How quickly and easily a particular bond can be bought or sold in the secondary market determines its marketability. The term “marketability” may be used interchangeably with “liquidity.” In general, for a bond to have high marketability, there must be a large trading volume and a large number of dealers in the security.
Bearer bonds. The Tax Reform Act of 1982 ended the issuance of new bearer bonds in the United States. These bonds had no name printed on them, and had coupons attached. Anonymous and highly negotiable, bearer bonds were virtually equivalent to cash.
Call provision. Bonds may have a redemption, or call, provision that allows or requires the issuer to redeem the bonds at a specified price and date before maturity. For example, bonds may be called when interest rates have dropped significantly from the time the bond was issued.
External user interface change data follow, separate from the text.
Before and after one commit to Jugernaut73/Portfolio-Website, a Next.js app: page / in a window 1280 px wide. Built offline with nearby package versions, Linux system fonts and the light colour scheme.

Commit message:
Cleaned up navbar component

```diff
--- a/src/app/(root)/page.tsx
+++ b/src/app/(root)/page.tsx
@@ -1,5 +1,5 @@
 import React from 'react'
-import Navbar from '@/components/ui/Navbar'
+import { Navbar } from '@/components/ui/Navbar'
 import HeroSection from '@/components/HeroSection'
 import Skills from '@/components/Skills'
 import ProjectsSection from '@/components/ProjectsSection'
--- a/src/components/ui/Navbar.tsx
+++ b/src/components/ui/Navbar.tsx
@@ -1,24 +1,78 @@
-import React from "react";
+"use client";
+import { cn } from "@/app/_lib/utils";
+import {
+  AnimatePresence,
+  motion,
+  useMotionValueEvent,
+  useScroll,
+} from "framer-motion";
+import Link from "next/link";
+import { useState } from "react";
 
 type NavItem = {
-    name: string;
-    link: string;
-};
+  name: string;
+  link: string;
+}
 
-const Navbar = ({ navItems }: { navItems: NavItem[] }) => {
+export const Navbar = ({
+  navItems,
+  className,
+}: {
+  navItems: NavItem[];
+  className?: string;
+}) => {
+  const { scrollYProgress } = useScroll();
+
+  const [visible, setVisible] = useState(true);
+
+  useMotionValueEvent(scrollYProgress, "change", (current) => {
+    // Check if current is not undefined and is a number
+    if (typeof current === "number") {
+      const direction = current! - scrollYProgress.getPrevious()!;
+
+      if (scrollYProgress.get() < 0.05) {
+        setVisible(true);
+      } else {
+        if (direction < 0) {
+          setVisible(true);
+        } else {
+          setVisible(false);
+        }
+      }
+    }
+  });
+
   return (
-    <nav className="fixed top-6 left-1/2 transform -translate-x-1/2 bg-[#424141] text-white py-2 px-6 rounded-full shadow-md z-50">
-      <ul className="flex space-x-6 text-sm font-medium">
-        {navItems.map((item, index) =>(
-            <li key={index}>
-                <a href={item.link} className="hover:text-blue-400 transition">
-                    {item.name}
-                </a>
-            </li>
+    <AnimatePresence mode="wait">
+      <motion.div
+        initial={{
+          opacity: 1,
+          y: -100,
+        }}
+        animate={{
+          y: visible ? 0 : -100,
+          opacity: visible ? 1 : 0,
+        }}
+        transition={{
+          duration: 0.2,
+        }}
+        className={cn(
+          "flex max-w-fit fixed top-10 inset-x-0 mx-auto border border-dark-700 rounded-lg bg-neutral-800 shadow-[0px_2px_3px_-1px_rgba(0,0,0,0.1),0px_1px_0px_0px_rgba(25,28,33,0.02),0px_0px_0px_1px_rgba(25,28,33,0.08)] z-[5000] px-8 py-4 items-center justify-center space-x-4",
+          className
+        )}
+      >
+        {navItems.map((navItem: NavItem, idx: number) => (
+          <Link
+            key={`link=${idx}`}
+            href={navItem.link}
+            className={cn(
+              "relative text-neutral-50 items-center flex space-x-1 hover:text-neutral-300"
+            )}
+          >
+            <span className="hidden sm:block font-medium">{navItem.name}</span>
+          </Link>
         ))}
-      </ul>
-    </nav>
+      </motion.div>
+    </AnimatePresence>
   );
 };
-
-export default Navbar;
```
Collateral. Assets pledged by a borrower to secure repayment of a loan or bond.
Coupon. The feature of a bond that denotes the interest rate (coupon rate) it will pay and the date on which the interest payment will be made.
Default. A failure by an issuer to: (i) pay principal or interest when due, (ii) meet non-payment obligations, such as reporting requirements or (iii) comply with certain covenants in the document authorizing the issuance of a bond (an indenture).
Face (or Par or Principal). The principal amount of a security that appears on the face of the bond.
High-yield bond (or junk bond). Bonds rated Ba (by Moody’s) or BB (by S&P and Fitch) or below, whose lower credit ratings indicate a higher risk of default. Due to the increased risk of default, these bonds typically offer a higher yield than more creditworthy bonds.
Interest. Compensation paid or to be paid for the use of assets, generally expressed as an annual percentage rate. The rate may be constant over the life of the bond (fixed-rate), or may change from time to time by reference to an index (floating-rate).
Liquidity (or marketability). A measure of the relative ease and speed with which a security can be purchased or sold in a secondary market.
Maturity. The date when the principal amount of a security is due to be repaid.
Par. See Face
Principal. See Face
Security. Collateral pledged by a bond issuer (debtor) to an investor (lender) to secure repayment of the loan.
Volatility. The propensity of a security’s price to rise or fall sharply.
Zero-coupon bond. A bond that does not make periodic interest payments before it matures. Instead, the investor receives one payment, which includes principal and interest, at redemption (call or maturity).